"""

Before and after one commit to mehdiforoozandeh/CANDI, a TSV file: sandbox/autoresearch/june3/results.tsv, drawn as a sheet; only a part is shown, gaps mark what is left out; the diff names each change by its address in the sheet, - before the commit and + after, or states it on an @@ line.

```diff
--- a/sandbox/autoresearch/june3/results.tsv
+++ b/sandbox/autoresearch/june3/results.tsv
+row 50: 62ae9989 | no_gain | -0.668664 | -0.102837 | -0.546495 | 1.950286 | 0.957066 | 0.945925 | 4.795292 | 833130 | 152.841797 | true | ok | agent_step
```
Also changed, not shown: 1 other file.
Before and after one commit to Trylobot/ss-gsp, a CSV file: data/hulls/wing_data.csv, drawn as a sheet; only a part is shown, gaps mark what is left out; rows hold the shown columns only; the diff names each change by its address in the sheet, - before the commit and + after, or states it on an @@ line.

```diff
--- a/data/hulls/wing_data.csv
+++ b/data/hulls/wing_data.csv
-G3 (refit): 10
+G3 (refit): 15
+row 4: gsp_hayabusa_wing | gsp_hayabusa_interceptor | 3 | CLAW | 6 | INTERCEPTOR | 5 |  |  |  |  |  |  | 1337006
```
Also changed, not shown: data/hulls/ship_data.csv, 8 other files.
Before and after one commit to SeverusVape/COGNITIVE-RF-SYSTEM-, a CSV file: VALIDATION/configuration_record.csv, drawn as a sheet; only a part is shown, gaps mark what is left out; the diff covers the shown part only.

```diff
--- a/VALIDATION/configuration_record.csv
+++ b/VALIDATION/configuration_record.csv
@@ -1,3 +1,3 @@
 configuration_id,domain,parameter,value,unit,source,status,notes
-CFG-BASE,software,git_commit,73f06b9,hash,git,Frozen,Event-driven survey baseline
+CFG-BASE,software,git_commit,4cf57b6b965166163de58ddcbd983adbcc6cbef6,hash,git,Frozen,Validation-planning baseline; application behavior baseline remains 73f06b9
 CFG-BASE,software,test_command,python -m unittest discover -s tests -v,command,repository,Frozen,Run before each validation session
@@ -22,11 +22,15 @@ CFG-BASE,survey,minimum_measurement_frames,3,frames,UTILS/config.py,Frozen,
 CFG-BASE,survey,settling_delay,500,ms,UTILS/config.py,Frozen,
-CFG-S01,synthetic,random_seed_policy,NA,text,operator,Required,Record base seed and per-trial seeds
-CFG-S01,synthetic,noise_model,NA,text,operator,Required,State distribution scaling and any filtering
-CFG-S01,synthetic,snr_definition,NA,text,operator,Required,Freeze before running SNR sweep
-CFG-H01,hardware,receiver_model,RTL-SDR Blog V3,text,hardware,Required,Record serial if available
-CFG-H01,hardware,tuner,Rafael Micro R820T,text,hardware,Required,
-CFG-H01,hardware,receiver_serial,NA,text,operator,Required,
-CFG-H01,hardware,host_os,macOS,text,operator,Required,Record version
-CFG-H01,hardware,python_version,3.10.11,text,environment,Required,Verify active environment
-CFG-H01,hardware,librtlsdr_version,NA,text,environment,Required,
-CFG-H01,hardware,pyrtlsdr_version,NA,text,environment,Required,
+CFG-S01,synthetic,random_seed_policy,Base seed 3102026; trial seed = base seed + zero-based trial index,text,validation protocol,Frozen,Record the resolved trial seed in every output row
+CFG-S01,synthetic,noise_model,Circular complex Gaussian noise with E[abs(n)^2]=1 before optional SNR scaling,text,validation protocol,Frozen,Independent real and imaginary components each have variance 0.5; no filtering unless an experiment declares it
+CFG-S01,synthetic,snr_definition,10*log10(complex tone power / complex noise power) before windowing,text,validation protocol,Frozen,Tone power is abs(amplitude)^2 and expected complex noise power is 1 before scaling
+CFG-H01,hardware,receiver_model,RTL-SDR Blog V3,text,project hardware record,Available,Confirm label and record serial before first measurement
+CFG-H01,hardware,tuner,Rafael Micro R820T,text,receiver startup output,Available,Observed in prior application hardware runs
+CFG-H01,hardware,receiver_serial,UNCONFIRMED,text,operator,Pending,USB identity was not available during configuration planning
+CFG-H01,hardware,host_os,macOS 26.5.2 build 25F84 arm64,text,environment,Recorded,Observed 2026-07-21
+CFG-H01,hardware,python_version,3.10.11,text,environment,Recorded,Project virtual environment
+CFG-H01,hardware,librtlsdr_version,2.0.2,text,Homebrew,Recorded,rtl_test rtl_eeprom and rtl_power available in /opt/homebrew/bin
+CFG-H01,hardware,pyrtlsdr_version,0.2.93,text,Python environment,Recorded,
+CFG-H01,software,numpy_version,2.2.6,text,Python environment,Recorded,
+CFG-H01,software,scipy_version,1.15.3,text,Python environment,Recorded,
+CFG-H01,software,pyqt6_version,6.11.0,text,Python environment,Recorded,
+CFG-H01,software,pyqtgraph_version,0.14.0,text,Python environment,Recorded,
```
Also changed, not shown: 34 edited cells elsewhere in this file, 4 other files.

"""

▶ **Task goal**: Make an exact copy of the listing shown above.

▶ **Solution for this problem**:
Before and after one commit to mehdiforoozandeh/CANDI, a TSV file: sandbox/autoresearch/june3/results.tsv, drawn as a sheet; only a part is shown, gaps mark what is left out; the diff names each change by its address in the sheet, - before the commit and + after, or states it on an @@ line.

```diff
--- a/sandbox/autoresearch/june3/results.tsv
+++ b/sandbox/autoresearch/june3/results.tsv
+row 50: 62ae9989 | no_gain | -0.668664 | -0.102837 | -0.546495 | 1.950286 | 0.957066 | 0.945925 | 4.795292 | 833130 | 152.841797 | true | ok | agent_step
```
Also changed, not shown: 1 other file.
Before and after one commit to Trylobot/ss-gsp, a CSV file: data/hulls/wing_data.csv, drawn as a sheet; only a part is shown, gaps mark what is left out; rows hold the shown columns only; the diff names each change by its address in the sheet, - before the commit and + after, or states it on an @@ line.

```diff
--- a/data/hulls/wing_data.csv
+++ b/data/hulls/wing_data.csv
-G3 (refit): 10
+G3 (refit): 15
+row 4: gsp_hayabusa_wing | gsp_hayabusa_interceptor | 3 | CLAW | 6 | INTERCEPTOR | 5 |  |  |  |  |  |  | 1337006
```
Also changed, not shown: data/hulls/ship_data.csv, 8 other files.
Before and after one commit to SeverusVape/COGNITIVE-RF-SYSTEM-, a CSV file: VALIDATION/configuration_record.csv, drawn as a sheet; only a part is shown, gaps mark what is left out; the diff covers the shown part only.

```diff
--- a/VALIDATION/configuration_record.csv
+++ b/VALIDATION/configuration_record.csv
@@ -1,3 +1,3 @@
 configuration_id,domain,parameter,value,unit,source,status,notes
-CFG-BASE,software,git_commit,73f06b9,hash,git,Frozen,Event-driven survey baseline
+CFG-BASE,software,git_commit,4cf57b6b965166163de58ddcbd983adbcc6cbef6,hash,git,Frozen,Validation-planning baseline; application behavior baseline remains 73f06b9
 CFG-BASE,software,test_command,python -m unittest discover -s tests -v,command,repository,Frozen,Run before each validation session
@@ -22,11 +22,15 @@ CFG-BASE,survey,minimum_measurement_frames,3,frames,UTILS/config.py,Frozen,
 CFG-BASE,survey,settling_delay,500,ms,UTILS/config.py,Frozen,
-CFG-S01,synthetic,random_seed_policy,NA,text,operator,Required,Record base seed and per-trial seeds
-CFG-S01,synthetic,noise_model,NA,text,operator,Required,State distribution scaling and any filtering
-CFG-S01,synthetic,snr_definition,NA,text,operator,Required,Freeze before running SNR sweep
-CFG-H01,hardware,receiver_model,RTL-SDR Blog V3,text,hardware,Required,Record serial if available
-CFG-H01,hardware,tuner,Rafael Micro R820T,text,hardware,Required,
-CFG-H01,hardware,receiver_serial,NA,text,operator,Required,
-CFG-H01,hardware,host_os,macOS,text,operator,Required,Record version
-CFG-H01,hardware,python_version,3.10.11,text,environment,Required,Verify active environment
-CFG-H01,hardware,librtlsdr_version,NA,text,environment,Required,
-CFG-H01,hardware,pyrtlsdr_version,NA,text,environment,Required,
+CFG-S01,synthetic,random_seed_policy,Base seed 3102026; trial seed = base seed + zero-based trial index,text,validation protocol,Frozen,Record the resolved trial seed in every output row
+CFG-S01,synthetic,noise_model,Circular complex Gaussian noise with E[abs(n)^2]=1 before optional SNR scaling,text,validation protocol,Frozen,Independent real and imaginary components each have variance 0.5; no filtering unless an experiment declares it
+CFG-S01,synthetic,snr_definition,10*log10(complex tone power / complex noise power) before windowing,text,validation protocol,Frozen,Tone power is abs(amplitude)^2 and expected complex noise power is 1 before scaling
+CFG-H01,hardware,receiver_model,RTL-SDR Blog V3,text,project hardware record,Available,Confirm label and record serial before first measurement
+CFG-H01,hardware,tuner,Rafael Micro R820T,text,receiver startup output,Available,Observed in prior application hardware runs
+CFG-H01,hardware,receiver_serial,UNCONFIRMED,text,operator,Pending,USB identity was not available during configuration planning
+CFG-H01,hardware,host_os,macOS 26.5.2 build 25F84 arm64,text,environment,Recorded,Observed 2026-07-21
+CFG-H01,hardware,python_version,3.10.11,text,environment,Recorded,Project virtual environment
+CFG-H01,hardware,librtlsdr_version,2.0.2,text,Homebrew,Recorded,rtl_test rtl_eeprom and rtl_power available in /opt/homebrew/bin
+CFG-H01,hardware,pyrtlsdr_version,0.2.93,text,Python environment,Recorded,
+CFG-H01,software,numpy_version,2.2.6,text,Python environment,Recorded,
+CFG-H01,software,scipy_version,1.15.3,text,Python environment,Recorded,
+CFG-H01,software,pyqt6_version,6.11.0,text,Python environment,Recorded,
+CFG-H01,software,pyqtgraph_version,0.14.0,text,Python environment,Recorded,
```
Also changed, not shown: 34 edited cells elsewhere in this file, 4 other files.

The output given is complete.